Later, Hyder and Rip stop to rest and are met by a young man, who introduces himself as an angel dispatched to find them and take them to Heaven. When Hyder recounts his previous encounter, the angel tells him that gate is actually the entrance to Hell. The gatekeeper had stopped Rip from entering because Rip would have smelled the brimstone inside and warned Hyder that something was wrong. The angel says, “You see, Mr. Simpson, a man, well, he’ll walk right into Hell with both eyes open. But even the Devil can’t fool a dog!” As the angel leads Hyder along the Eternity Road toward Heaven, he tells Hyder that a square dance and raccoon hunt are scheduled for that night. He also assures Hyder that Rachel, who will soon be coming along the road, will not be misled into entering Hell.
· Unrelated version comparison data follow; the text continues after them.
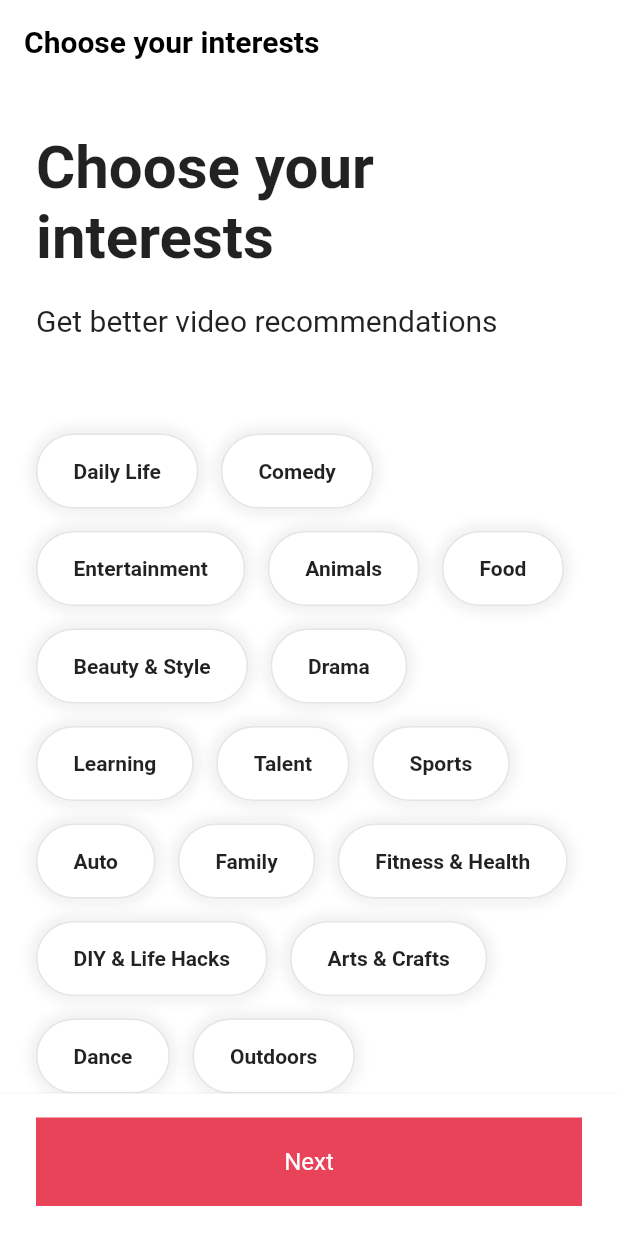
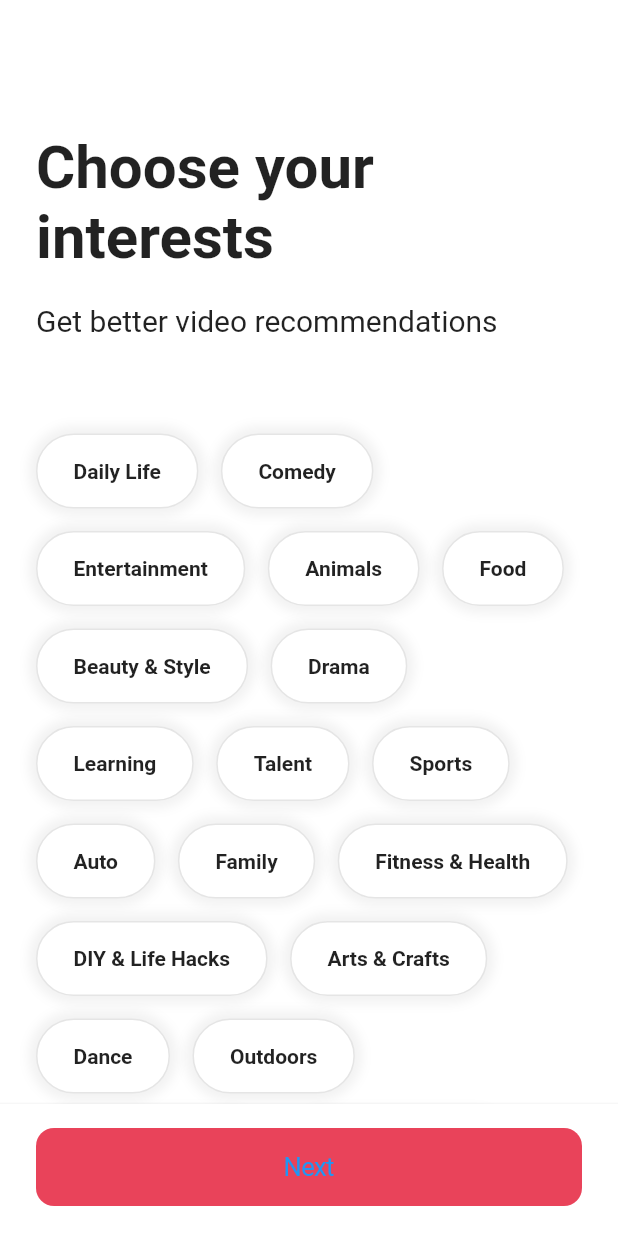
Before and after one commit to SaintHazard/tiktok_clone, a Flutter app: the screen it shows after launch, on a phone screen of 412 x 824 dp. Run offline on Flutter 3.47's test engine with Material 2 defaults, Android fonts, the phone set to English and light mode, and no system bars; our stand-ins replace font_awesome_flutter.

```diff
--- a/lib/features/onboarding/interests_screen.dart
+++ b/lib/features/onboarding/interests_screen.dart
@@ -1,6 +1,8 @@
+import 'package:flutter/cupertino.dart';
 import 'package:flutter/material.dart';
 import 'package:tiktok_clone/constants/gaps.dart';
 import 'package:tiktok_clone/constants/sizes.dart';
+import 'package:tiktok_clone/features/onboarding/widgets/interest_button.dart';
 
 const interests = [
   "Daily Life",
@@ -43,17 +45,57 @@ const interests = [
   "Home & Garden",
 ];
 
-class InterestsScreen extends StatelessWidget {
+class InterestsScreen extends StatefulWidget {
   const InterestsScreen({super.key});
+
+  @override
+  State<InterestsScreen> createState() => _InterestsScreenState();
+}
+
+class _InterestsScreenState extends State<InterestsScreen> {
+  final ScrollController _scrollController = ScrollController();
+  bool _showTitle = false;
+
+  void _onScroll() {
+    if (_scrollController.offset > 100) {
+      if (_showTitle == true) return;
+      setState(() {
+        _showTitle = true;
+      });
+    } else {
+      if (_showTitle == false) return;
+      setState(() {
+        _showTitle = false;
+      });
+    }
+  }
+
+  @override
+  void initState() {
+    _scrollController.addListener(_onScroll);
+    super.initState();
+  }
+
+  @override
+  void dispose() {
+    _scrollController.dispose();
+    super.dispose();
+  }
 
   @override
   Widget build(BuildContext context) {
     return Scaffold(
       appBar: AppBar(
-        title: const Text("Choose your interests"),
+        title: AnimatedOpacity(
+            opacity: _showTitle ? 1 : 0,
+            duration: const Duration(milliseconds: 300),
+            child: const Text("Choose your interests")),
       ),
       body: SafeArea(
+        child: Scrollbar(
+          controller: _scrollController,
           child: SingleChildScrollView(
+            controller: _scrollController,
             child: Padding(
               padding: const EdgeInsets.only(
                 left: Sizes.size24,
@@ -84,35 +126,11 @@ class InterestsScreen extends StatelessWidget {
                     spacing: 15,
                     children: [
                       for (var interest in interests)
-                      Container(
-                        padding: const EdgeInsets.symmetric(
-                          vertical: Sizes.size16,
-                          horizontal: Sizes.size24,
-                        ),
-                        decoration: BoxDecoration(
-                          color: Colors.white,
-                          borderRadius: BorderRadius.circular(
-                            Sizes.size32,
-                          ),
-                          boxShadow: [
-                            BoxShadow(
-                              color: Colors.black.withOpacity(0.05),
-                              blurRadius: 5,
-                              spreadRadius: 5,
-                            ),
+                        InterestButton(interest: interest),
                     ],
-                          border: Border.all(
-                            color: Colors.black.withOpacity(0.1),
-                          ),
-                        ),
-                        child: Text(
-                          interest,
-                          style: const TextStyle(fontWeight: FontWeight.bold),
-                        ),
                   ),
                 ],
               ),
-              ],
             ),
           ),
         ),
@@ -126,23 +144,13 @@ class InterestsScreen extends StatelessWidget {
             left: Sizes.size24,
             right: Sizes.size24,
           ),
-            child: Container(
-              padding: const EdgeInsets.symmetric(
-                vertical: Sizes.size20,
-              ),
-              decoration: BoxDecoration(
+          child: CupertinoButton(
+            onPressed: () {},
             color: Theme.of(context).primaryColor,
-              ),
-              child: const Text(
-                "Next",
-                textAlign: TextAlign.center,
-                style: TextStyle(
-                  color: Colors.white,
-                  fontSize: Sizes.size16,
+            child: const Text("Next"),
           ),
         ),
       ),
-          )),
     );
   }
 }
--- /dev/null
+++ b/lib/features/onboarding/widgets/interest_button.dart
@@ -0,0 +1,60 @@
+import 'package:flutter/material.dart';
+import 'package:tiktok_clone/constants/sizes.dart';
+
+class InterestButton extends StatefulWidget {
+  const InterestButton({
+    Key? key,
+    required this.interest,
+  }) : super(key: key);
+
+  final String interest;
+
+  @override
+  State<InterestButton> createState() => _InterestButtonState();
+}
+
+class _InterestButtonState extends State<InterestButton> {
+  bool _isSelected = false;
+
+  void _onTap() {
+    setState(() {
+      _isSelected = !_isSelected;
+    });
+  }
+
+  @override
+  Widget build(BuildContext context) {
+    return GestureDetector(
+      onTap: _onTap,
+      child: AnimatedContainer(
+        duration: const Duration(milliseconds: 300),
+        padding: const EdgeInsets.symmetric(
+          vertical: Sizes.size16,
+          horizontal: Sizes.size24,
+        ),
+        decoration: BoxDecoration(
+          color: _isSelected ? Theme.of(context).primaryColor : Colors.white,
+          borderRadius: BorderRadius.circular(
+            Sizes.size32,
+          ),
+          boxShadow: [
+            BoxShadow(
+              color: Colors.black.withOpacity(0.05),
+              blurRadius: 5,
+              spreadRadius: 5,
+            ),
+          ],
+          border: Border.all(
+            color: Colors.black.withOpacity(0.1),
+          ),
+        ),
+        child: Text(
+          widget.interest,
+          style: TextStyle(
+              fontWeight: FontWeight.bold,
+              color: _isSelected ? Colors.white : Colors.black87),
+        ),
+      ),
+    );
+  }
+}
```
Lines whose indentation alone changed are shown as unchanged.
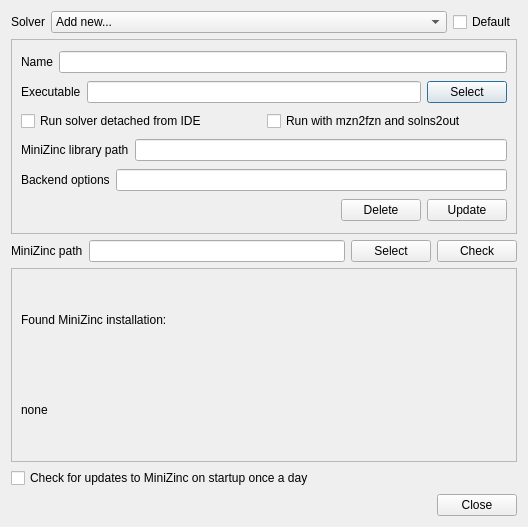
This is MiniZincIDE/solverdialog.ui in MiniZinc/MiniZincIDE as Qt 5 draws it before an edit. The edited form follows.
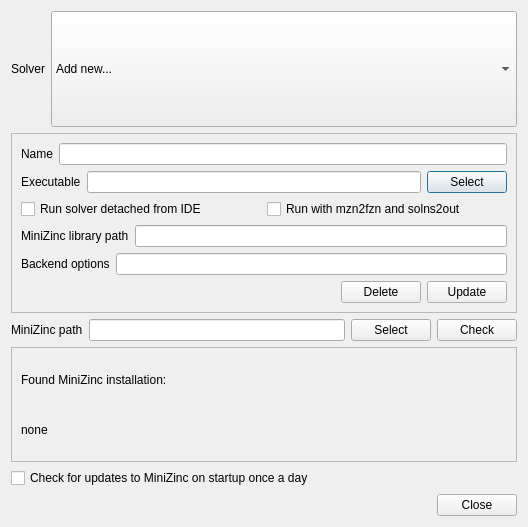
This is the edited form.

Commit message: Remove "default" checkbox from solver dialog and add it to solver configuration dialog instead

```diff
--- a/MiniZincIDE/solverdialog.ui
+++ b/MiniZincIDE/solverdialog.ui
@@ -47,13 +47,6 @@
        </item>
       </widget>
      </item>
-     <item>
-      <widget class="QCheckBox" name="solver_default">
-       <property name="text">
-        <string>Default</string>
-       </property>
-      </widget>
-     </item>
     </layout>
    </item>
    <item>
```
The commit also changes 5 other files.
Furthermore, my dad always said that (Thomas Aquinas notwithstanding) he was sure that any Heaven made by a loving God would include dogs, as they were the most loving creatures to be found on earth. Even for someone who isn’t a dog person, I saw that in Jasmine, in my own nervous, awkward, standoffish way. And I believe that the life she had and the love of this family were all she might have wanted as well.
You were a terrific dog, Jasmine. We miss you.